Cooking and meal preparation can be a busy and messy time for parents and heads of households. It may seem daunting to let a little one in the kitchen to assist as a sous chef. She may need to be reminded to stop eating the extra ingredients or to not lick any utensils or touch dirty surfaces while handling food.
That said, cooking with kids can give them self-assurance and a feeling of independence that they unknowingly crave. This confidence can be greatly increased by introducing the safe use of knives while preparing and cooking meals.
The benefits of allowing children to cut with a knife
Kids love to play with scissors under the watchful eye of an adult. The same can be said for utilizing a knife to cut up a variety of food items. It can make for a happy bonding session while getting dinner ready for the evening or a snack made in the afternoon.
Letting kids cut certain types of food with a knife could also help them foster independence, according to an NPR article, by Sujata Gupta, titled “Go Ahead, Give Your Toddler A Kitchen Knife.” The segment highlighted Montessori education and how some schools let little ones spread relishes with a knife and work towards the of goal of cutting up their own fruits and vegetables.

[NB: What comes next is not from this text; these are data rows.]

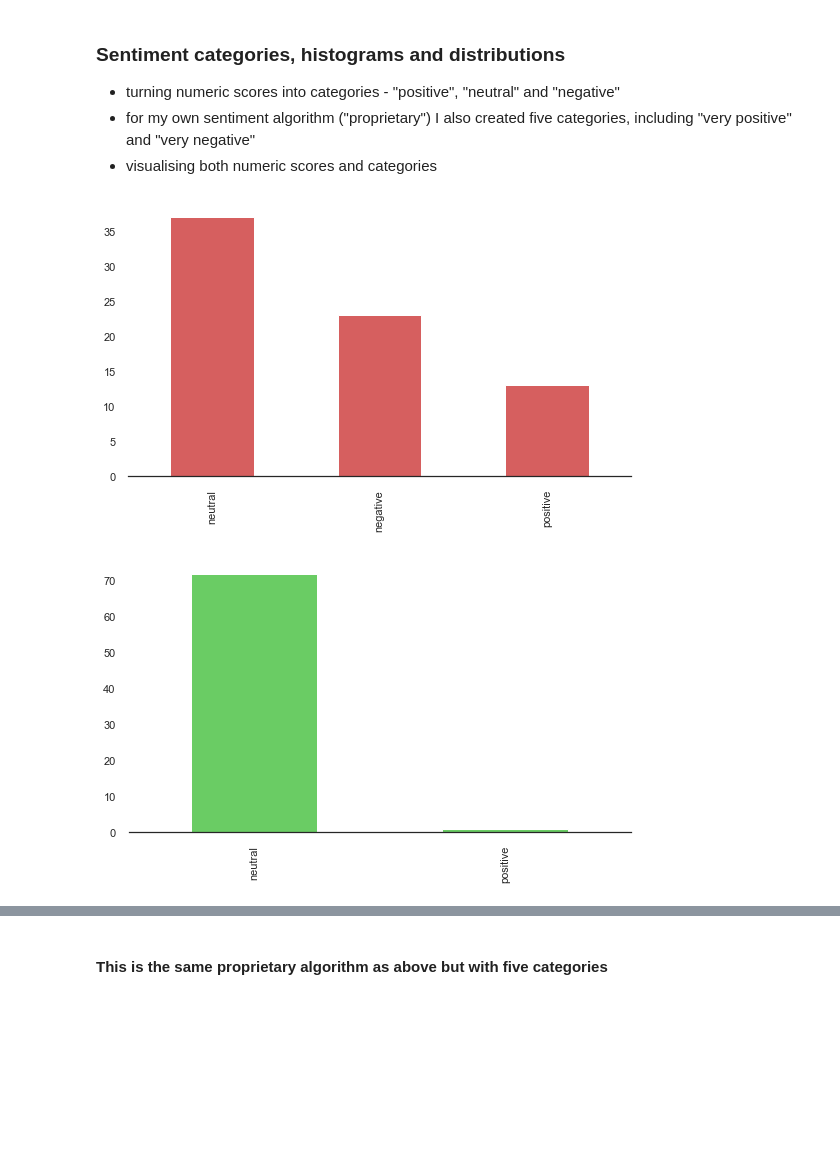
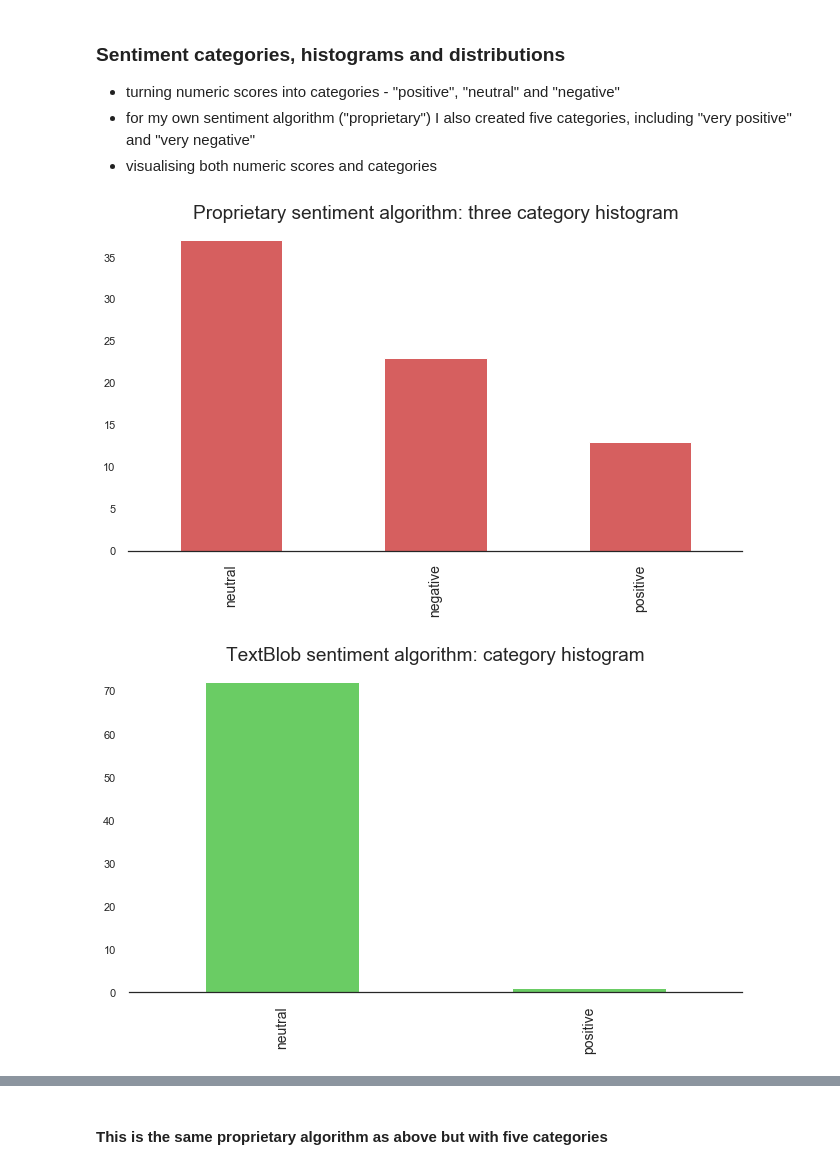
Before and after one commit to challenge-make-strong-soldier/scraper_sentiment, a Jupyter notebook: Scraping, text mining and sentiment scores.ipynb, the cells around one changed output, grey strips where cells are left out. Saved outputs shown, nothing was run; the diff lists cells and outputs as text; code cells hidden in the pictures; blank space fills up the shorter version.

```diff
--- a/Scraping, text mining and sentiment scores.ipynb
+++ b/Scraping, text mining and sentiment scores.ipynb
@@ -309,9 +309,12 @@ Wall time: 5.15 s
 # %% [markdown]
 ### Sentiment visualisation over time
 # %%
+sns.set(style="white", palette="muted", color_codes=True)
+
 ax = df.Proprietary_spacy.plot.bar(figsize=(16, 8), color='r')
 ax.invert_xaxis()
 plt.title("Proprietary sentiment algorithm since 2017", fontsize=19)
+
 sns.despine(left=True)
 # %% [output]
 [figure]
@@ -340,19 +343,24 @@ negative_bound = -0.4
 # %%
 df['senti_category_prop_3'] = \
    ['positive' if x > positive_bound else 'negative' if x < negative_bound else 'neutral' \
     for x in df['Proprietary_spacy']]
 
-df.senti_category_prop_3.value_counts().plot.bar(figsize=(9,5), color='r')
+ax = df.senti_category_prop_3.value_counts().plot.bar(figsize=(11,6), color='r')
+ax.set_xticklabels(ax.get_xticklabels(), fontsize=14)
+plt.title("Proprietary sentiment algorithm: three category histogram", fontsize=19)
 sns.despine(left=True)
 plt.show()
 # %% [output]
-[figure, old version]
+[figure, new version]
 # %%
 df['senti_category_TB'] = \
    ['positive' if x > positive_bound else 'negative' if x < negative_bound else 'neutral' \
     for x in df['TextBlob_spacy']]
-df.senti_category_TB.value_counts().plot.bar(figsize=(9,5), color='g')
+
+ax = df.senti_category_TB.value_counts().plot.bar(figsize=(11,6), color='g')
+ax.set_xticklabels(ax.get_xticklabels(), fontsize=14)
+plt.title("TextBlob sentiment algorithm: category histogram", fontsize=19)
 sns.despine(left=True)
 plt.show()
 # %% [output]
-[figure, old version]
+[figure, new version]
```
Also changed, not shown: parts of 9 cells of this notebook, 1 other file.
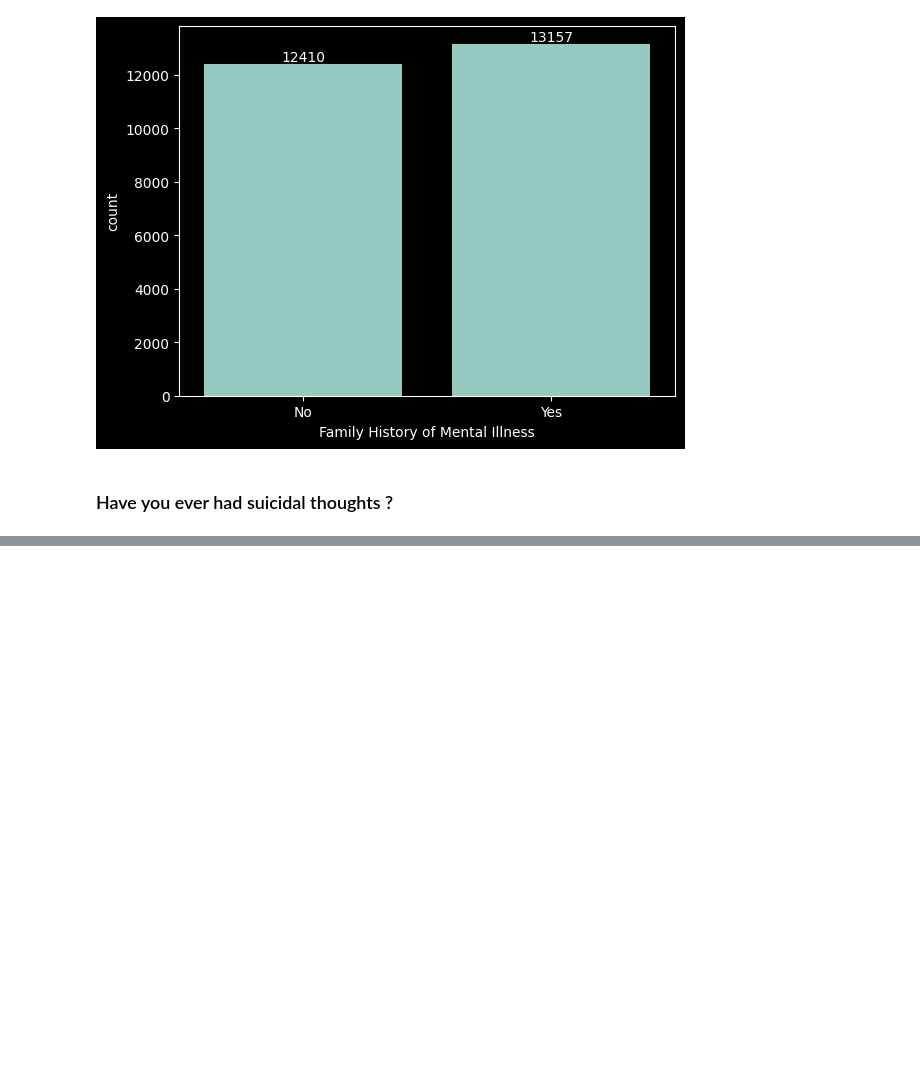
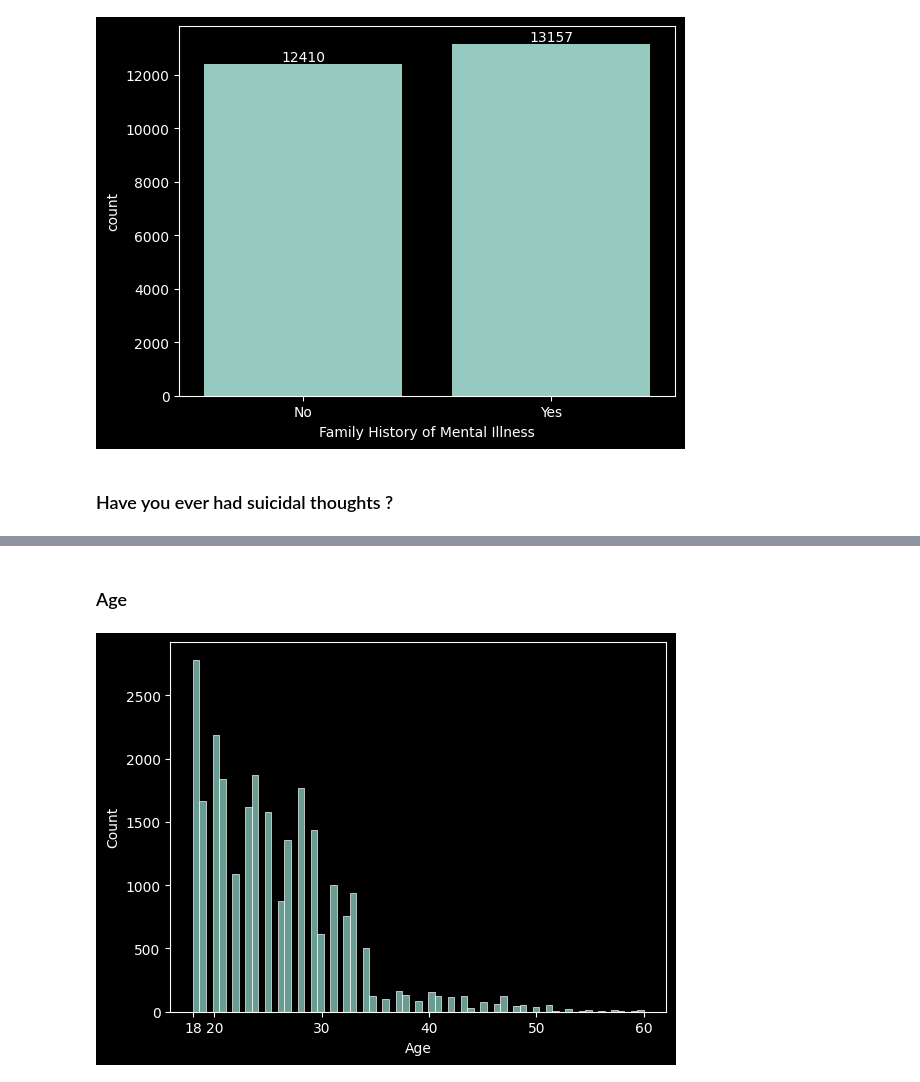
Before and after one commit to Omer-Z/Kaggle_Tasks, a Jupyter notebook: Mental_Health/src/analysis.ipynb, the cells around one changed output, grey strips where cells are left out. Cells and saved outputs as stored; diff of their text form; code cells hidden in the pictures; blank space fills up the shorter version.

```diff
--- a/Mental_Health/src/analysis.ipynb
+++ b/Mental_Health/src/analysis.ipynb
@@ -291,0 +296,8 @@ sns.countplot(dprsd_df, x='Have you ever had suicidal thoughts ?')
+# %% [markdown]
+### Age
+# %%
+sns.histplot(dprsd_df, x='Age')
+plt.xticks([dprsd_df['Age'].min(), 20, 30, 40, 50, dprsd_df['Age'].max()])
+plt.show()
+# %% [output]
+[figure, added]
```
Also changed, not shown: parts of 15 cells of this notebook.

“As part of the practical skills curriculum at Montessori schools, children as young as 18 months old are given a butter or jam knife for spreading condiments. Then they move on to chopping soft fruits like bananas. Eventually the child graduates to a serrated knife. (Super sharp chef knives are not part of the program),” explained Gupta in her article.
Using a knife could result in better eating habits
Allowing toddlers and young students to interact with their food more directly via knife cutting could lead to less resistance when it comes to avoiding their much-needed share of vegetables and fruits. Gupta’s article further stated, “Both the Mayo Clinic and the American Heart Association suggest that getting kids involved with grocery shopping and food prep can reduce picky eating.”
Kids really do seem to enjoy having a say in what is on their plate and how it is presented. Inviting them to cut, cook, and really contribute during meal preparation offers kids a bit more control of a situation that typically does not include them.
If a parent, guardian, or teacher feels leery of handing out sharp metal devices, it’s okay to start out on more basic cutting terms. Plastic knives generally do not cut through or break the skin and are therefore a good choice for a preschooler’s first cooking lesson. Plastic eating utensils can be just as effective when it comes to slicing, dicing, or chopping up softer types of food.
What should kids be allowed to cut?
Young children must always remain under constant adult supervision while helping out in the kitchen. Just as arts and crafts require some sort of governance by a grown-up, so too does meal preparation.
In the beginning, try cutting soft cheeses, loose spinach leaves, or mushy bananas. For the second and third cooking lessons, deli meats, berries, and small cherry tomatoes are excellent cutting choices.
Once a child achieves a certain comfort level, he will be able to truly assist in prepping ingredients for main dishes and sides, like homemade pizza, chef salads, vegetables, soups, and tacos.
Children will continually gain confidence and enjoy feeling involved as they experience cooking on a more independent level via cutting with a knife.
You can purchase this perfectly kid-friendly knife through our Amazon affiliate. A few of our kids have one and it’s cut dinner prep time in half.*
(*ok, maybe not half yet…)